[Exercise data]
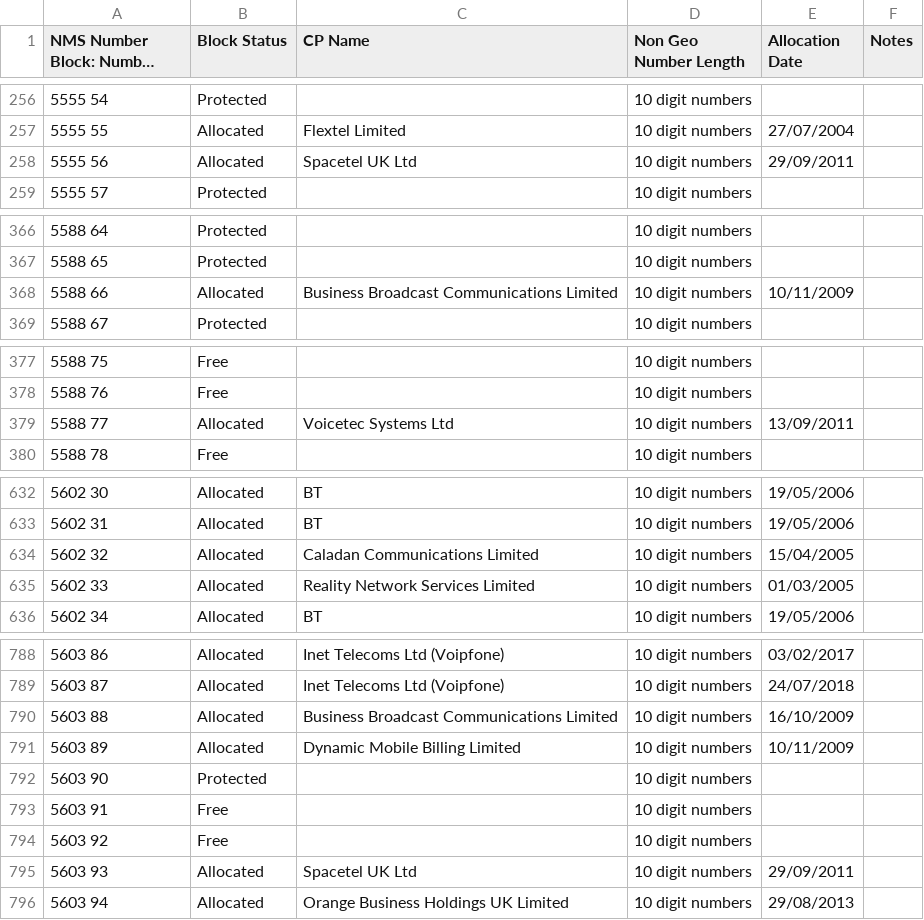
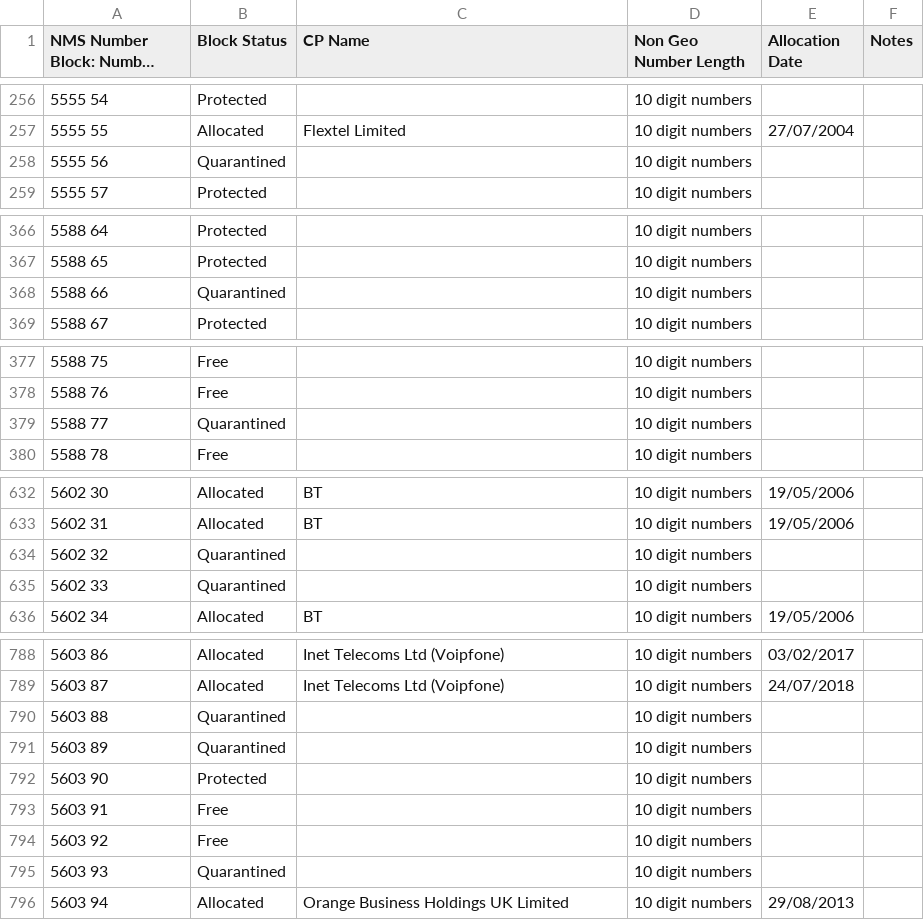
Before and after one commit to DrHyde/perl-modules-Number-Phone-data-files, a CSV file: S5.csv, drawn as a sheet; only a part is shown, gaps mark what is left out; long unchanged cells end in …; the diff covers the shown part only; the diff names each change by its address in the sheet, - before the commit and + after, or states it on an @@ line.

```diff
--- a/S5.csv
+++ b/S5.csv
-B258 (Block Status): Allocated
+B258 (Block Status): Quarantined
-C258 (CP Name): Spacetel UK Ltd
+C258 (CP Name): (empty)
-E258 (Allocation Date): 29/09/2011
+E258 (Allocation Date): (empty)
-B368 (Block Status): Allocated
+B368 (Block Status): Quarantined
-C368 (CP Name): Business Broadcast Communications Limited
+C368 (CP Name): (empty)
-E368 (Allocation Date): 10/11/2009
+E368 (Allocation Date): (empty)
-B379 (Block Status): Allocated
+B379 (Block Status): Quarantined
-C379 (CP Name): Voicetec Systems Ltd
+C379 (CP Name): (empty)
-E379 (Allocation Date): 13/09/2011
+E379 (Allocation Date): (empty)
-B634:B635 (Block Status): Allocated
+B634:B635 (Block Status): Quarantined
-C634 (CP Name): Caladan Communications Limited
+C634 (CP Name): (empty)
-E634 (Allocation Date): 15/04/2005
+E634 (Allocation Date): (empty)
-C635 (CP Name): Reality Network Services Limited
+C635 (CP Name): (empty)
-E635 (Allocation Date): 01/03/2005
+E635 (Allocation Date): (empty)
-B790:B791 (Block Status): Allocated
+B790:B791 (Block Status): Quarantined
-C790 (CP Name): Business Broadcast Communications Limited
+C790 (CP Name): (empty)
-E790 (Allocation Date): 16/10/2009
+E790 (Allocation Date): (empty)
-C791 (CP Name): Dynamic Mobile Billing Limited
+C791 (CP Name): (empty)
-E791 (Allocation Date): 10/11/2009
+E791 (Allocation Date): (empty)
-B795 (Block Status): Allocated
+B795 (Block Status): Quarantined
-C795 (CP Name): Spacetel UK Ltd
+C795 (CP Name): (empty)
-E795 (Allocation Date): 29/09/2011
+E795 (Allocation Date): (empty)
```
Also changed, not shown: 33 edited cells elsewhere in this file, S3.csv, S7.csv, 7 other files.
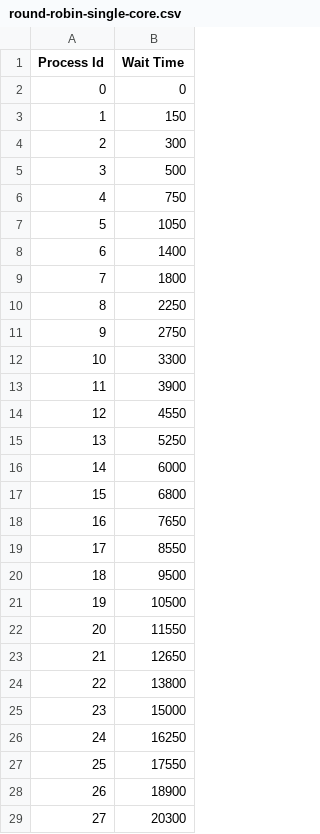
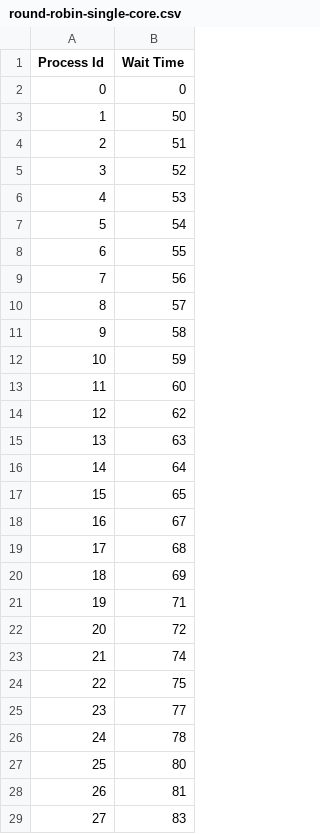
Before and after one commit to CSCE-4600-2016/ProjectOne, a CSV file: src/round-robin-single-core.csv, drawn as a sheet; only a part is shown; the diff covers the shown part only.

```diff
--- a/src/round-robin-single-core.csv
+++ b/src/round-robin-single-core.csv
@@ -2,28 +2,28 @@ Process Id, Wait Time
 0, 0
-1, 150
-2, 300
-3, 500
-4, 750
-5, 1050
-6, 1400
-7, 1800
-8, 2250
-9, 2750
-10, 3300
-11, 3900
-12, 4550
-13, 5250
-14, 6000
-15, 6800
-16, 7650
-17, 8550
-18, 9500
-19, 10500
-20, 11550
-21, 12650
-22, 13800
-23, 15000
-24, 16250
-25, 17550
-26, 18900
-27, 20300
+1, 50
+2, 51
+3, 52
+4, 53
+5, 54
+6, 55
+7, 56
+8, 57
+9, 58
+10, 59
+11, 60
+12, 62
+13, 63
+14, 64
+15, 65
+16, 67
+17, 68
+18, 69
+19, 71
+20, 72
+21, 74
+22, 75
+23, 77
+24, 78
+25, 80
+26, 81
+27, 83
```
Also changed, not shown: 22 edited cells elsewhere in this file, src/fifo-quad-core.csv, src/fifo-single-core.csv, 5 other files.
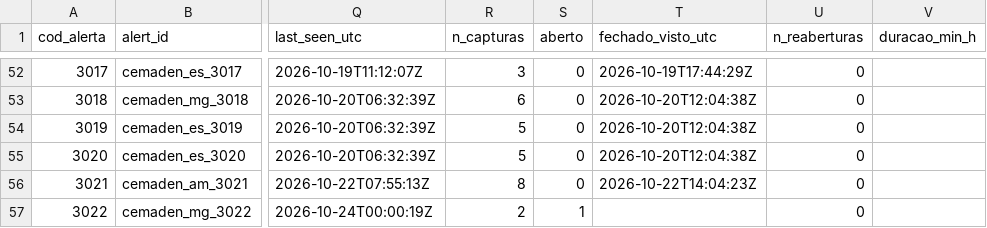
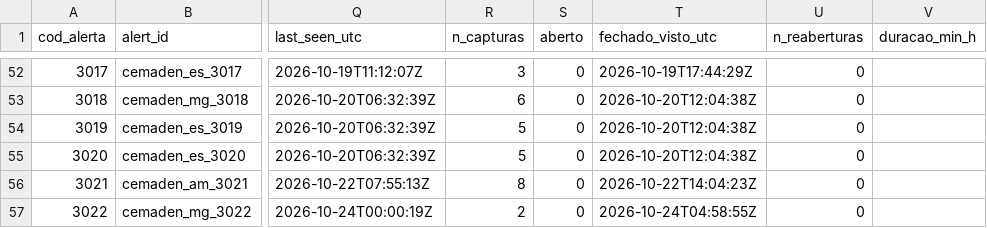
Before and after one commit to alvarocoutinho/crisis-dashboard, a CSV file: data/cemaden/alertas_observados.csv, drawn as a sheet; only a part is shown, gaps mark what is left out; the diff names each change by its address in the sheet, - before the commit and + after, or states it on an @@ line.

```diff
--- a/data/cemaden/alertas_observados.csv
+++ b/data/cemaden/alertas_observados.csv
-S57 (aberto): 1
+S57 (aberto): 0
-T57 (fechado_visto_utc): (empty)
+T57 (fechado_visto_utc): 2026-10-24T04:58:55Z
```
Also changed, not shown: data/cemaden/capturas.csv, 1 other file.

[Exercise details] Retype the data above verbatim, minus images.

[Answer]
Before and after one commit to DrHyde/perl-modules-Number-Phone-data-files, a CSV file: S5.csv, drawn as a sheet; only a part is shown, gaps mark what is left out; long unchanged cells end in …; the diff covers the shown part only; the diff names each change by its address in the sheet, - before the commit and + after, or states it on an @@ line.

```diff
--- a/S5.csv
+++ b/S5.csv
-B258 (Block Status): Allocated
+B258 (Block Status): Quarantined
-C258 (CP Name): Spacetel UK Ltd
+C258 (CP Name): (empty)
-E258 (Allocation Date): 29/09/2011
+E258 (Allocation Date): (empty)
-B368 (Block Status): Allocated
+B368 (Block Status): Quarantined
-C368 (CP Name): Business Broadcast Communications Limited
+C368 (CP Name): (empty)
-E368 (Allocation Date): 10/11/2009
+E368 (Allocation Date): (empty)
-B379 (Block Status): Allocated
+B379 (Block Status): Quarantined
-C379 (CP Name): Voicetec Systems Ltd
+C379 (CP Name): (empty)
-E379 (Allocation Date): 13/09/2011
+E379 (Allocation Date): (empty)
-B634:B635 (Block Status): Allocated
+B634:B635 (Block Status): Quarantined
-C634 (CP Name): Caladan Communications Limited
+C634 (CP Name): (empty)
-E634 (Allocation Date): 15/04/2005
+E634 (Allocation Date): (empty)
-C635 (CP Name): Reality Network Services Limited
+C635 (CP Name): (empty)
-E635 (Allocation Date): 01/03/2005
+E635 (Allocation Date): (empty)
-B790:B791 (Block Status): Allocated
+B790:B791 (Block Status): Quarantined
-C790 (CP Name): Business Broadcast Communications Limited
+C790 (CP Name): (empty)
-E790 (Allocation Date): 16/10/2009
+E790 (Allocation Date): (empty)
-C791 (CP Name): Dynamic Mobile Billing Limited
+C791 (CP Name): (empty)
-E791 (Allocation Date): 10/11/2009
+E791 (Allocation Date): (empty)
-B795 (Block Status): Allocated
+B795 (Block Status): Quarantined
-C795 (CP Name): Spacetel UK Ltd
+C795 (CP Name): (empty)
-E795 (Allocation Date): 29/09/2011
+E795 (Allocation Date): (empty)
```
Also changed, not shown: 33 edited cells elsewhere in this file, S3.csv, S7.csv, 7 other files.
Before and after one commit to CSCE-4600-2016/ProjectOne, a CSV file: src/round-robin-single-core.csv, drawn as a sheet; only a part is shown; the diff covers the shown part only.

```diff
--- a/src/round-robin-single-core.csv
+++ b/src/round-robin-single-core.csv
@@ -2,28 +2,28 @@ Process Id, Wait Time
 0, 0
-1, 150
-2, 300
-3, 500
-4, 750
-5, 1050
-6, 1400
-7, 1800
-8, 2250
-9, 2750
-10, 3300
-11, 3900
-12, 4550
-13, 5250
-14, 6000
-15, 6800
-16, 7650
-17, 8550
-18, 9500
-19, 10500
-20, 11550
-21, 12650
-22, 13800
-23, 15000
-24, 16250
-25, 17550
-26, 18900
-27, 20300
+1, 50
+2, 51
+3, 52
+4, 53
+5, 54
+6, 55
+7, 56
+8, 57
+9, 58
+10, 59
+11, 60
+12, 62
+13, 63
+14, 64
+15, 65
+16, 67
+17, 68
+18, 69
+19, 71
+20, 72
+21, 74
+22, 75
+23, 77
+24, 78
+25, 80
+26, 81
+27, 83
```
Also changed, not shown: 22 edited cells elsewhere in this file, src/fifo-quad-core.csv, src/fifo-single-core.csv, 5 other files.
Before and after one commit to alvarocoutinho/crisis-dashboard, a CSV file: data/cemaden/alertas_observados.csv, drawn as a sheet; only a part is shown, gaps mark what is left out; the diff names each change by its address in the sheet, - before the commit and + after, or states it on an @@ line.

```diff
--- a/data/cemaden/alertas_observados.csv
+++ b/data/cemaden/alertas_observados.csv
-S57 (aberto): 1
+S57 (aberto): 0
-T57 (fechado_visto_utc): (empty)
+T57 (fechado_visto_utc): 2026-10-24T04:58:55Z
```
Also changed, not shown: data/cemaden/capturas.csv, 1 other file.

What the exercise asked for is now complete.